• [Entries shown]
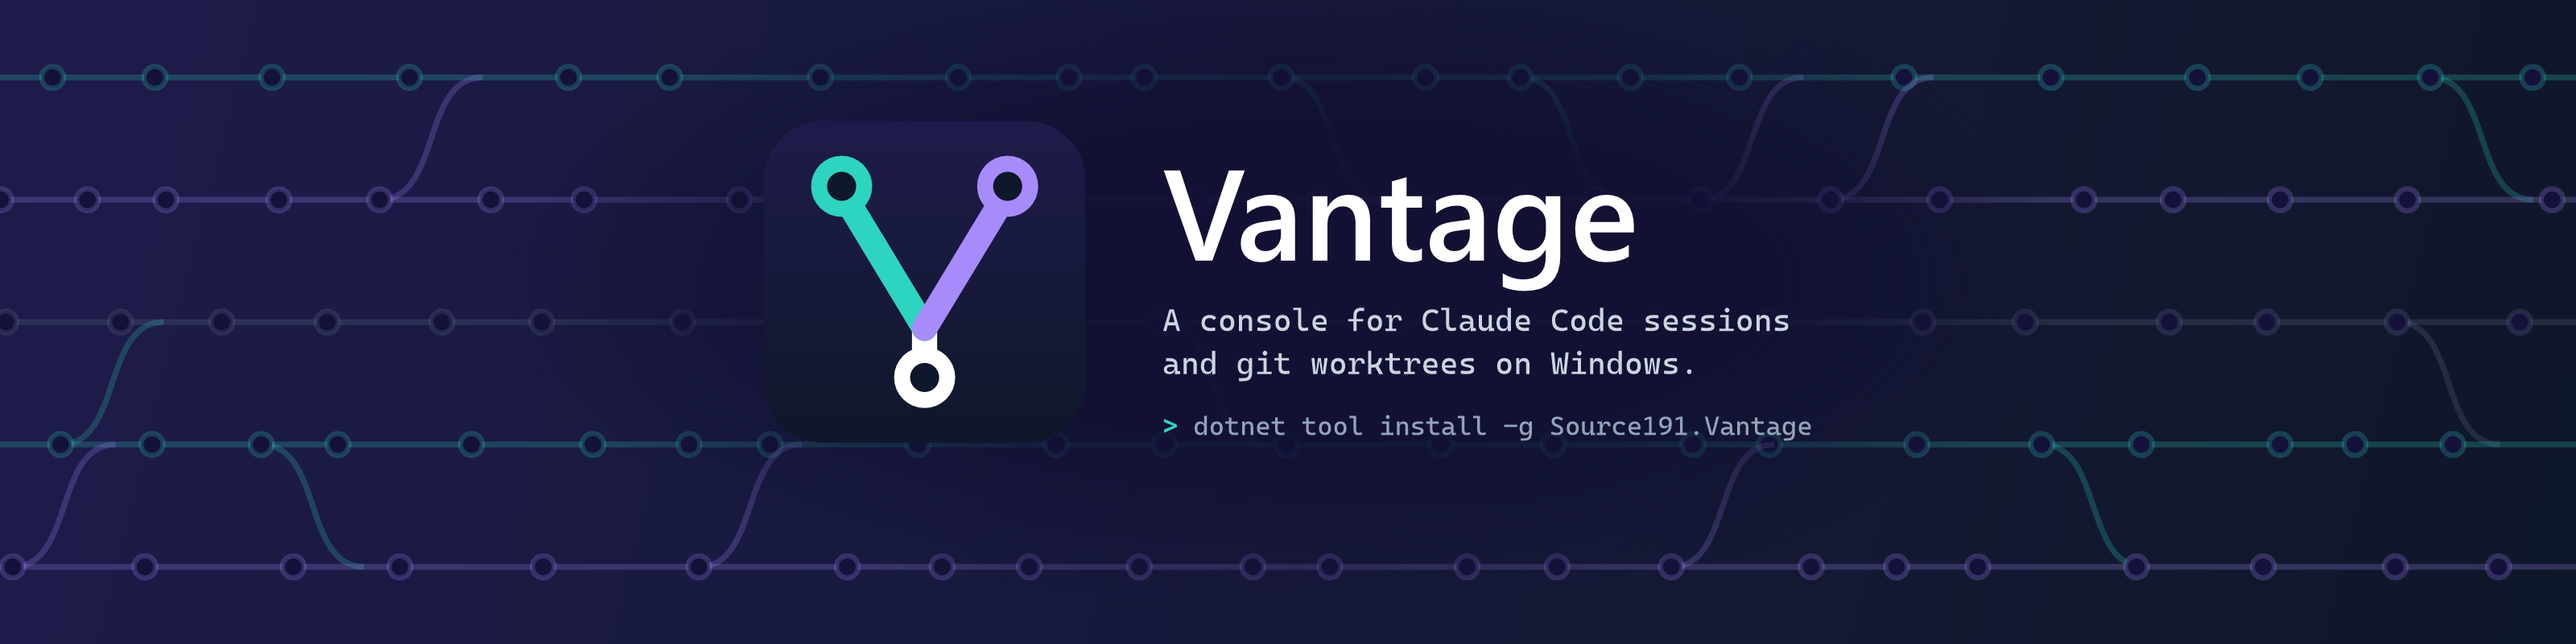
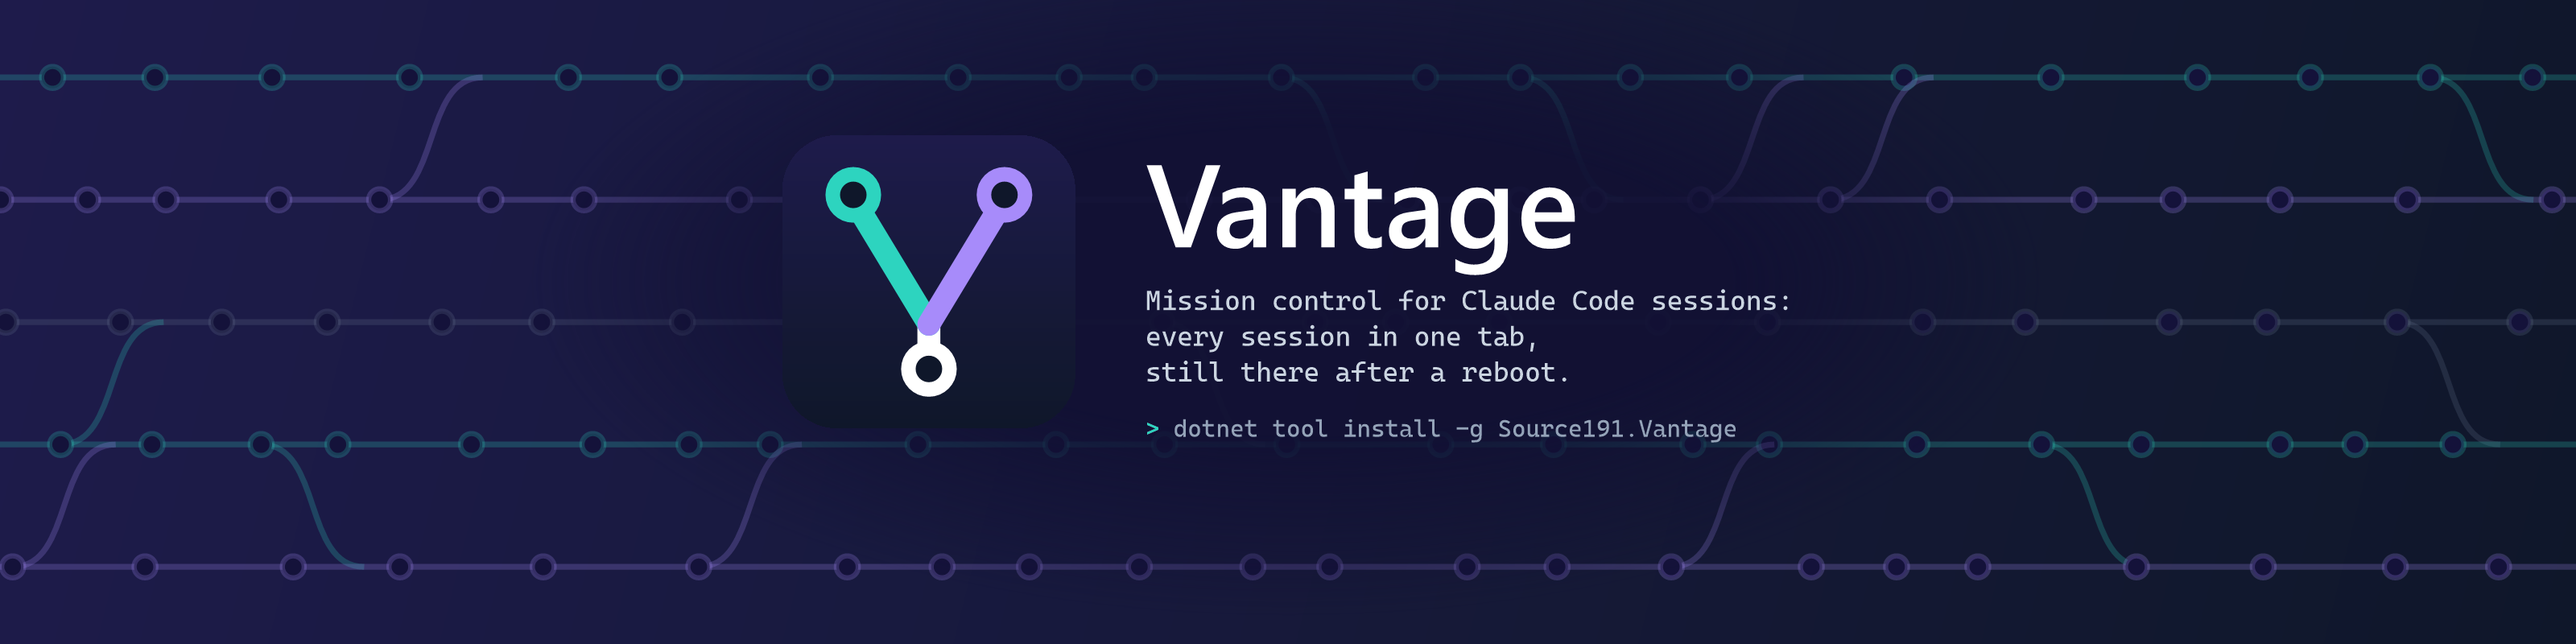
Draw the mission control tagline on the header images

diff --git a/openspec/changes/mission-control-tagline/tasks.md b/openspec/changes/mission-control-tagline/tasks.md
@@ -7,7 +7,7 @@
 
 ## 2. Header and README
 
-- [ ] 2.1 Let `tools\New-Header.ps1` draw any number of tagline lines, set the tagline over three lines, re-run it and verify the size checks pass, each image reads well by eye, and the cover still clears the Buy Me a Coffee card zone
+- [x] 2.1 Let `tools\New-Header.ps1` draw any number of tagline lines, set the tagline over three lines, re-run it and verify the size checks pass, each image reads well by eye, and the cover still clears the Buy Me a Coffee card zone
 - [ ] 2.2 Replace the README's opening line and paragraph with the introductory paragraph and update the banner's alt text; verify no copy of the old tagline is left outside `openspec\config.yaml`, `CLAUDE.md` and the archive
 
 ## Workflow follow-up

• [Task description]
Look through the listing, and copy each line that contains the word "verify".

• [Answer below]
-- [ ] 2.1 Let `tools\New-Header.ps1` draw any number of tagline lines, set the tagline over three lines, re-run it and verify the size checks pass, each image reads well by eye, and the cover still clears the Buy Me a Coffee card zone
+- [x] 2.1 Let `tools\New-Header.ps1` draw any number of tagline lines, set the tagline over three lines, re-run it and verify the size checks pass, each image reads well by eye, and the cover still clears the Buy Me a Coffee card zone
 - [ ] 2.2 Replace the README's opening line and paragraph with the introductory paragraph and update the banner's alt text; verify no copy of the old tagline is left outside `openspec\config.yaml`, `CLAUDE.md` and the archive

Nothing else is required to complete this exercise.